Acupuncture for plantar fasciitis:
It’s been a tough year for the Phillies. Some of the team’s key players have been sidelined with a tragic chain of injuries. Recently, Carlos Ruiz, who is arguably the team’s heart center, has been dealing with plantar fasciitis.
When I watch the games, I can’t help but wish that the Phillies would have a team acupuncturist. Most sports injuries respond favorably to acupuncture. Because of Chinese medicine’s long history with martial arts, the field of traumatology and orthopedic acupuncture is well developed. Ancient and modern literature and research is filled with effective strategies for treating and managing acute and chronic injuries.
If Carlos were my patient, I know that acupuncture would reduce inflammation and accelerate the healing of the plantar fascia. Here is a link to a research abstract which proves this:
Chase Utley suffered through a complex knee injury: Chondromalacia patella as well we patellar tendonitis. The first is syndrome that involves a softening of the tendon’s cartilage underneath the kneecap. The latter is an inflammation of the patellar tendon, which connects the knee to the shin. This is kind of like having two opposite scenarios in the same area.
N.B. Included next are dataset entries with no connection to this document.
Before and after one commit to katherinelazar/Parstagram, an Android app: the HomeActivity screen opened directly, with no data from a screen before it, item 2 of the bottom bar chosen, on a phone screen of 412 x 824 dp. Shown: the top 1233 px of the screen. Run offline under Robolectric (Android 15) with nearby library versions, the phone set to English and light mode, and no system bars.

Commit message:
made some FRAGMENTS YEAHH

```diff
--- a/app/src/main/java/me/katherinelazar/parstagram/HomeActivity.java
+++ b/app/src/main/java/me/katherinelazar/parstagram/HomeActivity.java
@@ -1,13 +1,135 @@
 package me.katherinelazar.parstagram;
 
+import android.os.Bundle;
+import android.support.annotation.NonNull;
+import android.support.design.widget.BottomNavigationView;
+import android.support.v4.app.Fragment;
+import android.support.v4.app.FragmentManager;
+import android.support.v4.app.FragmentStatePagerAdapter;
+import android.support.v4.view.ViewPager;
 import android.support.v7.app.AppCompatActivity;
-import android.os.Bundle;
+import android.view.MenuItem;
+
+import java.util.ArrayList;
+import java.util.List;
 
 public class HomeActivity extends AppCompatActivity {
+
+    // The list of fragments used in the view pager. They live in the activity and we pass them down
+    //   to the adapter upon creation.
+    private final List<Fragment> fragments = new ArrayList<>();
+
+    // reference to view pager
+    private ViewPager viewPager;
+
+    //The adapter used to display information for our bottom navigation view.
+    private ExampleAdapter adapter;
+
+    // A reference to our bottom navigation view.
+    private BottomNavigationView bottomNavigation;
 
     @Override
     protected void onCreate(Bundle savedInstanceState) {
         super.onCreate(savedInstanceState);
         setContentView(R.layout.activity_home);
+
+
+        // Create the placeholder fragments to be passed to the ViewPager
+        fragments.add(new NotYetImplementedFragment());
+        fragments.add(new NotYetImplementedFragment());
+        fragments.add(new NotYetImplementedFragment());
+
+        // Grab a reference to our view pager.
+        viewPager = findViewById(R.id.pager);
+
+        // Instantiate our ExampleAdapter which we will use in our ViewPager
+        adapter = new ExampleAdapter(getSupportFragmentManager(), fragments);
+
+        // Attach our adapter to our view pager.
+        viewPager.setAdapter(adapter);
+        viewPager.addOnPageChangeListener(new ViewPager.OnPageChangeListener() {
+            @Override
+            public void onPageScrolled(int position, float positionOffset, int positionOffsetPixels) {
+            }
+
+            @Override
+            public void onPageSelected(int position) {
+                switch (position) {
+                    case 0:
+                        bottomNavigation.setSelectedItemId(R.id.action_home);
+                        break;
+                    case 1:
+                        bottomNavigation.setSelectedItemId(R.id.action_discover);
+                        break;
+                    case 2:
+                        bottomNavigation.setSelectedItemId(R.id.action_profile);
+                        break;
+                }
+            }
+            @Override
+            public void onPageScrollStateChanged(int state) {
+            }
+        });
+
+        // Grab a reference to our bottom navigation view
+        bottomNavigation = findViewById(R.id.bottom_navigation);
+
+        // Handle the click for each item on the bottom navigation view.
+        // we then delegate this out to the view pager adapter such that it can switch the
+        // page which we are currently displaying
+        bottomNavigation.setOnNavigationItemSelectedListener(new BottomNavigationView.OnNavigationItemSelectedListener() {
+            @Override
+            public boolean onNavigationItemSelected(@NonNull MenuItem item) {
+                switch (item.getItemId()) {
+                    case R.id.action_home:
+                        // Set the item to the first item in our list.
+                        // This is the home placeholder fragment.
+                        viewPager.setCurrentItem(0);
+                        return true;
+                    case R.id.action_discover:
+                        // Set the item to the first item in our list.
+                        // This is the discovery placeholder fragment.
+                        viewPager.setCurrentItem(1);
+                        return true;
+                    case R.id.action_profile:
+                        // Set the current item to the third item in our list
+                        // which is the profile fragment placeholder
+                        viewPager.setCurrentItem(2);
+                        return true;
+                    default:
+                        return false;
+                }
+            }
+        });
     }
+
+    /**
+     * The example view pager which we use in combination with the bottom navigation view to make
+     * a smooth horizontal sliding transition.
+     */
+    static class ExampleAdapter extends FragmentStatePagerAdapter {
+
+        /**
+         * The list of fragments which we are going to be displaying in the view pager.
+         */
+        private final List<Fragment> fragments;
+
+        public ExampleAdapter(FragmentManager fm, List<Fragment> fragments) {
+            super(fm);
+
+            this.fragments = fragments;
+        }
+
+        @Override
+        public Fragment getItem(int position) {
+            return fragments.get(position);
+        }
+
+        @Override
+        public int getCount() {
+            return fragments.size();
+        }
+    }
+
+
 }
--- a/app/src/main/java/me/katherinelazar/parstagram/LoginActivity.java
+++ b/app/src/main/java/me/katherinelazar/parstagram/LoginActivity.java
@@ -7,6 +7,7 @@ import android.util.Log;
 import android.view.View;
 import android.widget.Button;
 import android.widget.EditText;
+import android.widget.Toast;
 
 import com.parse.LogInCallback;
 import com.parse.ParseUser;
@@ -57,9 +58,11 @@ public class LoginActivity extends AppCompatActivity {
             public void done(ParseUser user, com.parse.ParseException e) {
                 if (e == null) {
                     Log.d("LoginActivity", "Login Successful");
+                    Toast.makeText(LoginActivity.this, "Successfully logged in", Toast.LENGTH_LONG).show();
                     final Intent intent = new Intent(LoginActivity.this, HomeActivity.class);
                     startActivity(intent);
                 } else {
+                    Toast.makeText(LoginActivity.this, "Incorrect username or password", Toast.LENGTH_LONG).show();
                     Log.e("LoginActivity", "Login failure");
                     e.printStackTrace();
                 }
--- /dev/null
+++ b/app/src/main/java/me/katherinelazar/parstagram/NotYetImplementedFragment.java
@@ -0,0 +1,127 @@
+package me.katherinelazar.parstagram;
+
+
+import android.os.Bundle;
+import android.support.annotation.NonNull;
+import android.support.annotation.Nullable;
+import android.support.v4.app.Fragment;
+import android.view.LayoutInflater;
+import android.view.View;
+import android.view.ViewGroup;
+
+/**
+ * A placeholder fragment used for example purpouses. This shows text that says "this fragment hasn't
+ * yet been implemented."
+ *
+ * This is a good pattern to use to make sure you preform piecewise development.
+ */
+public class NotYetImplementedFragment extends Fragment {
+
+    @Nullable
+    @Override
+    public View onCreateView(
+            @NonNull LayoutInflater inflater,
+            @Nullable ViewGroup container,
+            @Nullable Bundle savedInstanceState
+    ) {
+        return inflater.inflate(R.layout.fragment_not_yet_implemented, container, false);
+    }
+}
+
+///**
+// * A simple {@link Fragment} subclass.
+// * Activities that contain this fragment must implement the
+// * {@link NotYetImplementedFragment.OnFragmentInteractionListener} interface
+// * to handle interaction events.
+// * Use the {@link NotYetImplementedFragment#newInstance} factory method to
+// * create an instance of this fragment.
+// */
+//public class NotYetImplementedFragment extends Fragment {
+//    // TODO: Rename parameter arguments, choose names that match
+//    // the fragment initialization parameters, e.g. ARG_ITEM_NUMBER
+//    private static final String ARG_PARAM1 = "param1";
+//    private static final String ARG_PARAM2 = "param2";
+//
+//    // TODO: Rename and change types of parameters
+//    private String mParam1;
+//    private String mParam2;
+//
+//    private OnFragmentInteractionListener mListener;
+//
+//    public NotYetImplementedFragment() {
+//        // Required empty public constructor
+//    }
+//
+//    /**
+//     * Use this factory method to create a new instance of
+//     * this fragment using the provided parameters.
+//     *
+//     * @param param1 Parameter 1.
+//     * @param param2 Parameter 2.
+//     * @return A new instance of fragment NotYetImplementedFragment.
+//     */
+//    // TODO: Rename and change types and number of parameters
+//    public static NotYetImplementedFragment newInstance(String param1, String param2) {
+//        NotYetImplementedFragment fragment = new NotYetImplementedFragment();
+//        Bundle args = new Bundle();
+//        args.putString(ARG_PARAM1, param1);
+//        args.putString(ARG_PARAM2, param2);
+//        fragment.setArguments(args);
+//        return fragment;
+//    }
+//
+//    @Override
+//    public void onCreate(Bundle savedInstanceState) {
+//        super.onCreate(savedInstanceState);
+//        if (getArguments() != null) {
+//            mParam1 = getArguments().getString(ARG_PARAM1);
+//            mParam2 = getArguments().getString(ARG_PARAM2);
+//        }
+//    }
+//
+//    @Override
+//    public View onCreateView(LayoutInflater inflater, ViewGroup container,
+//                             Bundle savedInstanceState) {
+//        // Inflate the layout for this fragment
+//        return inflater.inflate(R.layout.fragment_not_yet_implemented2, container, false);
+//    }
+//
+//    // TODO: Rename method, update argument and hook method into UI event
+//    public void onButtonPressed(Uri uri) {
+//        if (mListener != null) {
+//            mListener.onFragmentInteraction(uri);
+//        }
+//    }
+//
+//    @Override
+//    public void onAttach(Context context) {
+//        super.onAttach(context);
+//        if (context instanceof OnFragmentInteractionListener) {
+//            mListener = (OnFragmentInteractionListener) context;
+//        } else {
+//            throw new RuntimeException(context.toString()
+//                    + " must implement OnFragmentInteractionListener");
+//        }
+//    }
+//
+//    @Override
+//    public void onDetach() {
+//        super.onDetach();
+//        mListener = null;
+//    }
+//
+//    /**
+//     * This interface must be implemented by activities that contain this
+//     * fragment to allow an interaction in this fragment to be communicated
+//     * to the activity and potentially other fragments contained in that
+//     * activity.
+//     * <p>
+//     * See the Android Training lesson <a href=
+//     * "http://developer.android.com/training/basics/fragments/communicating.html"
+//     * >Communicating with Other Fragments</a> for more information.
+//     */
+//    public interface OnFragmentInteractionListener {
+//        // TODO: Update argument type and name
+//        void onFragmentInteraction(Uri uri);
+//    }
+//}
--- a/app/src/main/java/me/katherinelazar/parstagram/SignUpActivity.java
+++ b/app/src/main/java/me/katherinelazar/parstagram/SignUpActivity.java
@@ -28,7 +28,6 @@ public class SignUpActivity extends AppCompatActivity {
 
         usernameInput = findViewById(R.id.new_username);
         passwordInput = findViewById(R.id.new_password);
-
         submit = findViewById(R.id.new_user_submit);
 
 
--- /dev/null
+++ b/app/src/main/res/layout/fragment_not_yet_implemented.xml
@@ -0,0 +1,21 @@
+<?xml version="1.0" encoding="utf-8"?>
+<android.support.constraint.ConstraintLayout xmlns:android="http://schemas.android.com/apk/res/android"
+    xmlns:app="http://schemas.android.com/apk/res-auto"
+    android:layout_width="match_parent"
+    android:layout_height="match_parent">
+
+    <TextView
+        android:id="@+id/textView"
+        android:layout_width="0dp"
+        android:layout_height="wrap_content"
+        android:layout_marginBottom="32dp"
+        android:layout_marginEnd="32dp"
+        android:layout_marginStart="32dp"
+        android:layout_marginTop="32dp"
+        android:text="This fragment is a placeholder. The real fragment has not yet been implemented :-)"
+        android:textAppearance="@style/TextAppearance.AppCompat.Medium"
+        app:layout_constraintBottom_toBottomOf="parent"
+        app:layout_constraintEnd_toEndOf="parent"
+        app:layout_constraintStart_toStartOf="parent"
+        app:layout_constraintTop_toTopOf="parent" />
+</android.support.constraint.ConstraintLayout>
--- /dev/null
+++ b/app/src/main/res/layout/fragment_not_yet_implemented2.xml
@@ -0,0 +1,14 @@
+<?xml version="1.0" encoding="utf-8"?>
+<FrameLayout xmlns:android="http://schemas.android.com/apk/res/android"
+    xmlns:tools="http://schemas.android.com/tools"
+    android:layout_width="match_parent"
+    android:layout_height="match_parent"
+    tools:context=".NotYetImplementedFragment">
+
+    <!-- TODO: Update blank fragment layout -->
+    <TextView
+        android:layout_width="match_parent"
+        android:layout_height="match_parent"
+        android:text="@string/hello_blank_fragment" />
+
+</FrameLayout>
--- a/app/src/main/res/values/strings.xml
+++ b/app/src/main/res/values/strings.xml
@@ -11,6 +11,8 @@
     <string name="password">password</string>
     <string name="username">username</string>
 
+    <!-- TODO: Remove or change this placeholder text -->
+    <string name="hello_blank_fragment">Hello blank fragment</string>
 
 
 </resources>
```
That having been said, research shows that acupuncture is useful for both conditions: this study shows that nearly 92% of patients with Chondromalacia patella responded favorably. Pubmed has one citation that specifically address the use of acupuncture and patellar tendinitis, but it’s positive effect on all tendinitis is well known.
Roy Halladay dealt with injury to the latissimus dorsi of his throwing shoulder. The treatment of sprains and strains with acupuncture is like the bread and butter of a Chinese medical practice. Nearly all sprains can be healed up to 50% faster. Nearly every acupuncturist is trained to treat this kind of injury efficiently.
Most recently, Kevin Frandsen suffered a stress fracture. Maybe now you are wondering what can acupuncture do to help heal a bone break? The answer is, at least in my practice, is the application of topical herbal compresses and internally, drinking bone knitting herbal formulas. A search on pubmed, which is the National Institute of Health’s research library, reveals at least five studies demonstrating that Chinese herbs stimulate osteoblast production, which are the cells that build bone tissue. In the office, we also would use electrical stimulation of the needles to speed healing.
Throughout history, traumatology specialists in Chinese medicine have used different formulas and applications for early, middle stage and late stage injuries. They have used different formulas that are specific for muscles, bones and tendons and ligaments.
Sports teams have physical therapists; massage therapists, orthopedic doctors and surgeons to tend to their bodies.
So here’s my wish: I wish that the Phillies, the Eagles, the Sixer’s and the Flyers would have at least one acupuncturist on their payroll. Not as “alternative” form of therapy, but as an essential part of their treatment plans.
Phillies: just call me: I’ll assemble a team of acupuncturists with the Rothman Institute quality of expertise within a week. We’ll help keep the team on the field. It’s not too late to have a winning season!